* _Your assignment_
When a line of the records contains "Permisos", copy it.

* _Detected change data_
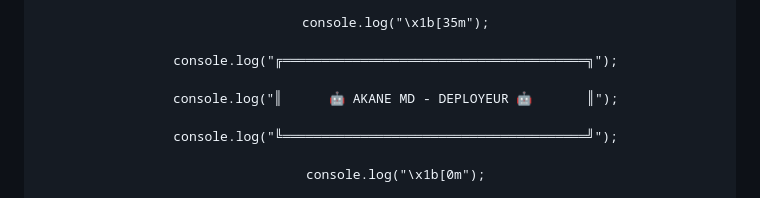
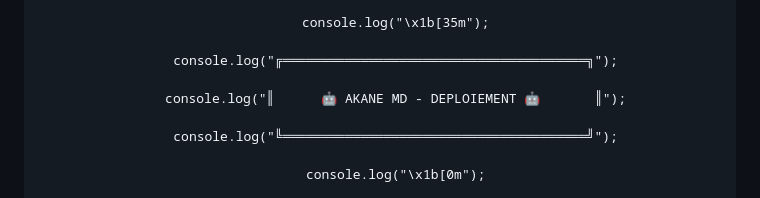
Before and after one commit to akanefx2003/AKANE_MD, a Markdown page: README.md, the part around the change. Rendered like a GitHub page.

```diff
--- a/README.md
+++ b/README.md
@@ -265,7 +265,7 @@ async function main() {
 
     console.log("╔═══════════════════════════════════════╗");
 
-    console.log("║      🤖 AKANE MD - DEPLOYEUR 🤖       ║");
+    console.log("║      🤖 AKANE MD - DEPLOIEMENT 🤖       ║");
 
     console.log("╚═══════════════════════════════════════╝");
 
```
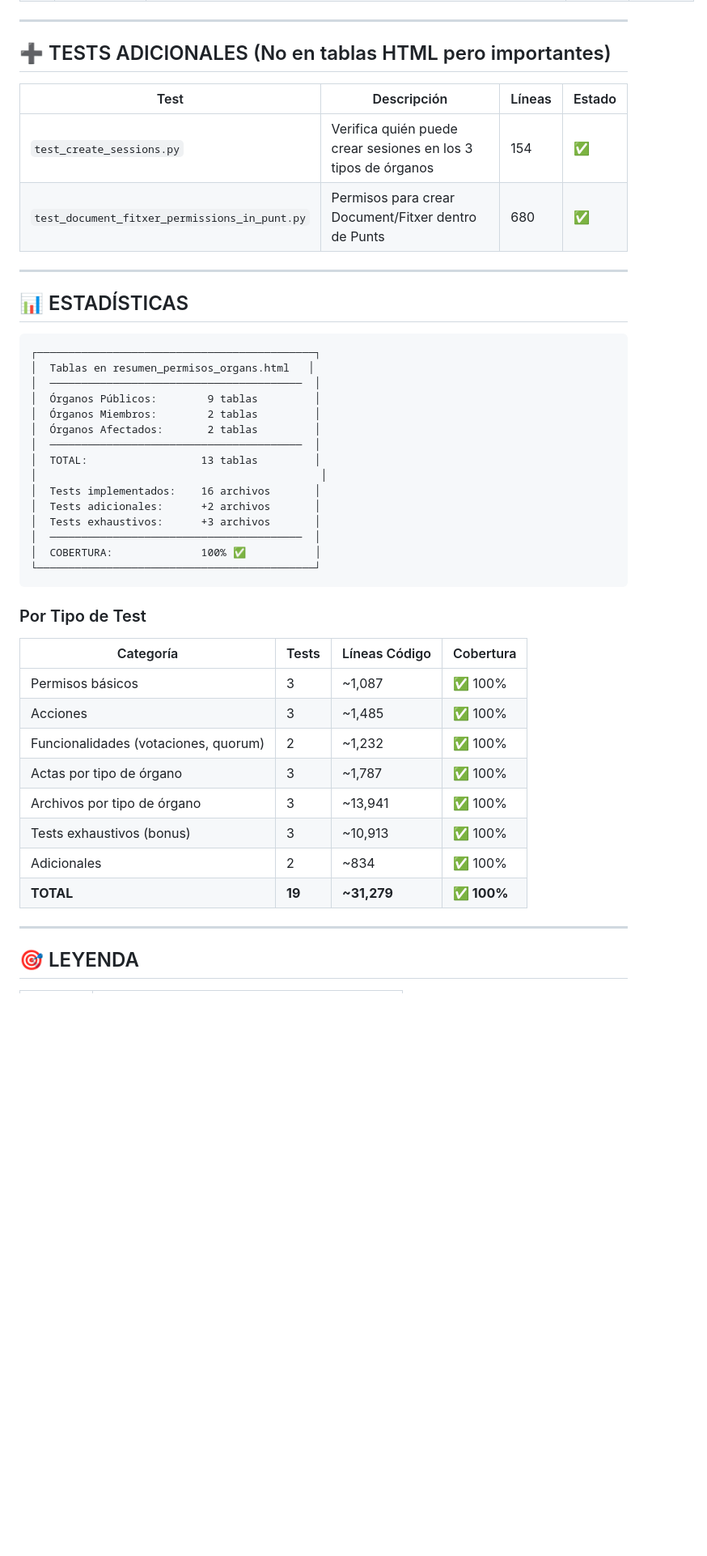
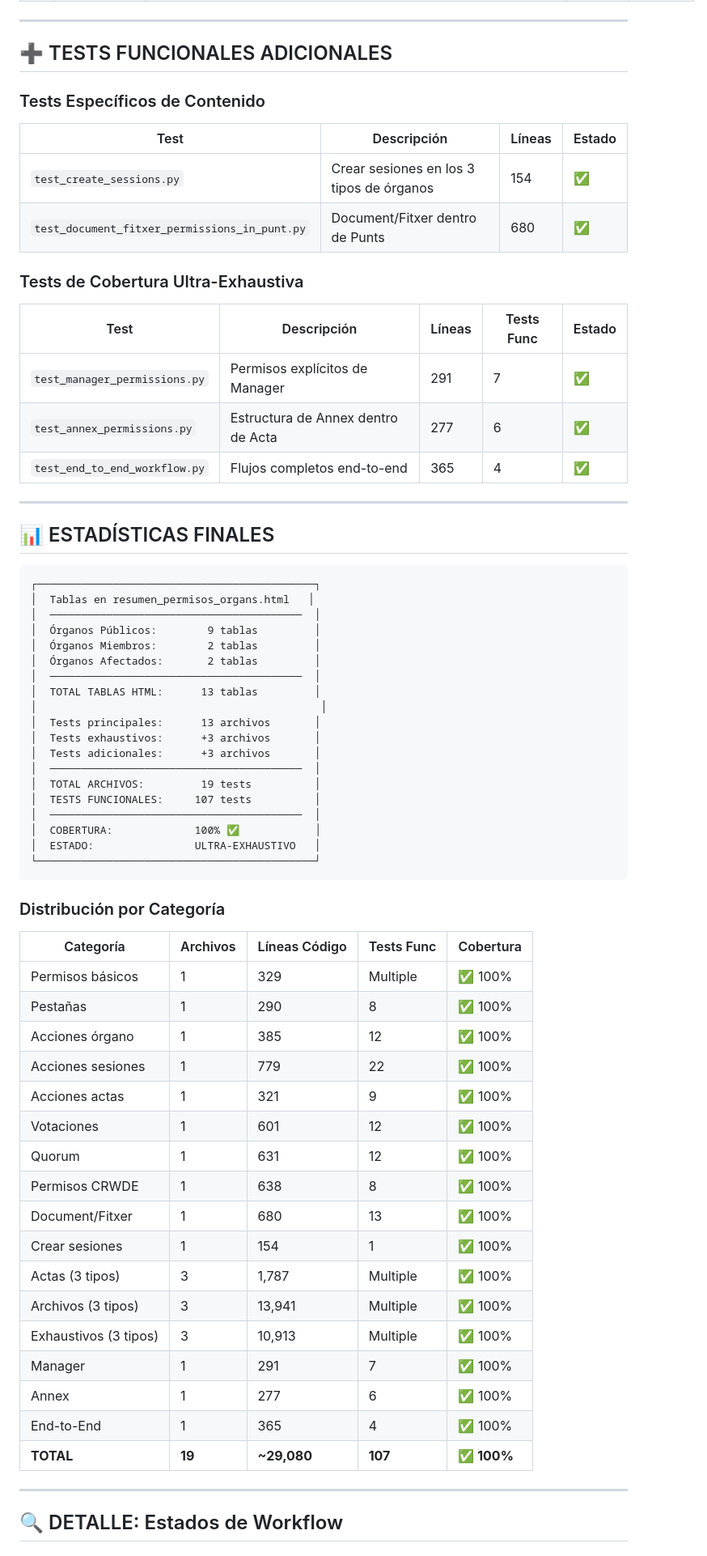
Before and after one commit to UPCnet/genweb6.organs, a Markdown page: docs/MAPEO_TABLAS_TESTS.md, the part around one of its changes. Shown at 81% size. GitHub-like rendering; blank space fills up the shorter version.

````diff
--- a/docs/MAPEO_TABLAS_TESTS.md
+++ b/docs/MAPEO_TABLAS_TESTS.md
@@ -40,16 +40,24 @@
 
 ---
 
-## ➕ TESTS ADICIONALES (No en tablas HTML pero importantes)
+## ➕ TESTS FUNCIONALES ADICIONALES
 
+### Tests Específicos de Contenido
 | Test | Descripción | Líneas | Estado |
 |------|-------------|--------|--------|
-| `test_create_sessions.py` | Verifica quién puede crear sesiones en los 3 tipos de órganos | 154 | ✅ |
-| `test_document_fitxer_permissions_in_punt.py` | Permisos para crear Document/Fitxer dentro de Punts | 680 | ✅ |
+| `test_create_sessions.py` | Crear sesiones en los 3 tipos de órganos | 154 | ✅ |
+| `test_document_fitxer_permissions_in_punt.py` | Document/Fitxer dentro de Punts | 680 | ✅ |
+
+### Tests de Cobertura Ultra-Exhaustiva
+| Test | Descripción | Líneas | Tests Func | Estado |
+|------|-------------|--------|------------|--------|
+| `test_manager_permissions.py` | Permisos explícitos de Manager | 291 | 7 | ✅ |
+| `test_annex_permissions.py` | Estructura de Annex dentro de Acta | 277 | 6 | ✅ |
+| `test_end_to_end_workflow.py` | Flujos completos end-to-end | 365 | 4 | ✅ |
 
 ---
 
-## 📊 ESTADÍSTICAS
+## 📊 ESTADÍSTICAS FINALES
 
 ```
 ┌────────────────────────────────────────────┐
@@ -59,30 +67,43 @@
 │  Órganos Miembros:        2 tablas         │
 │  Órganos Afectados:       2 tablas         │
 │  ────────────────────────────────────────  │
-│  TOTAL:                  13 tablas         │
+│  TOTAL TABLAS HTML:      13 tablas         │
 │                                             │
-│  Tests implementados:    16 archivos       │
-│  Tests adicionales:      +2 archivos       │
+│  Tests principales:      13 archivos       │
 │  Tests exhaustivos:      +3 archivos       │
+│  Tests adicionales:      +3 archivos       │
 │  ────────────────────────────────────────  │
-│  COBERTURA:              100% ✅           │
+│  TOTAL ARCHIVOS:         19 tests          │
+│  TESTS FUNCIONALES:     107 tests          │
+│  ────────────────────────────────────────  │
+│  COBERTURA:             100% ✅            │
+│  ESTADO:                ULTRA-EXHAUSTIVO   │
 └────────────────────────────────────────────┘
 ```
 
-### Por Tipo de Test
+### Distribución por Categoría
 
-| Categoría | Tests | Líneas Código | Cobertura |
-|-----------|-------|---------------|-----------|
-| Permisos básicos | 3 | ~1,087 | ✅ 100% |
-| Acciones | 3 | ~1,485 | ✅ 100% |
-| Funcionalidades (votaciones, quorum) | 2 | ~1,232 | ✅ 100% |
-| Actas por tipo de órgano | 3 | ~1,787 | ✅ 100% |
-| Archivos por tipo de órgano | 3 | ~13,941 | ✅ 100% |
-| Tests exhaustivos (bonus) | 3 | ~10,913 | ✅ 100% |
-| Adicionales | 2 | ~834 | ✅ 100% |
-| **TOTAL** | **19** | **~31,279** | **✅ 100%** |
+| Categoría | Archivos | Líneas Código | Tests Func | Cobertura |
+|-----------|----------|---------------|------------|-----------|
+| Permisos básicos | 1 | 329 | Multiple | ✅ 100% |
+| Pestañas | 1 | 290 | 8 | ✅ 100% |
+| Acciones órgano | 1 | 385 | 12 | ✅ 100% |
+| Acciones sesiones | 1 | 779 | 22 | ✅ 100% |
+| Acciones actas | 1 | 321 | 9 | ✅ 100% |
+| Votaciones | 1 | 601 | 12 | ✅ 100% |
+| Quorum | 1 | 631 | 12 | ✅ 100% |
+| Permisos CRWDE | 1 | 638 | 8 | ✅ 100% |
+| Document/Fitxer | 1 | 680 | 13 | ✅ 100% |
+| Crear sesiones | 1 | 154 | 1 | ✅ 100% |
+| Actas (3 tipos) | 3 | 1,787 | Multiple | ✅ 100% |
+| Archivos (3 tipos) | 3 | 13,941 | Multiple | ✅ 100% |
+| Exhaustivos (3 tipos) | 3 | 10,913 | Multiple | ✅ 100% |
+| Manager | 1 | 291 | 7 | ✅ 100% |
+| Annex | 1 | 277 | 6 | ✅ 100% |
+| End-to-End | 1 | 365 | 4 | ✅ 100% |
+| **TOTAL** | **19** | **~29,080** | **107** | **✅ 100%** |
 
 ---
 
-## 🎯 LEYENDA
+## 🔍 DETALLE: Estados de Workflow
 
````
Also changed, not shown: other parts of docs/MAPEO_TABLAS_TESTS.md (+46 -37 lines).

* _Response below_
-| `test_document_fitxer_permissions_in_punt.py` | Permisos para crear Document/Fitxer dentro de Punts | 680 | ✅ |
+| `test_manager_permissions.py` | Permisos explícitos de Manager | 291 | 7 | ✅ |
-| Permisos básicos | 3 | ~1,087 | ✅ 100% |
+| Permisos básicos | 1 | 329 | Multiple | ✅ 100% |
+| Permisos CRWDE | 1 | 638 | 8 | ✅ 100% |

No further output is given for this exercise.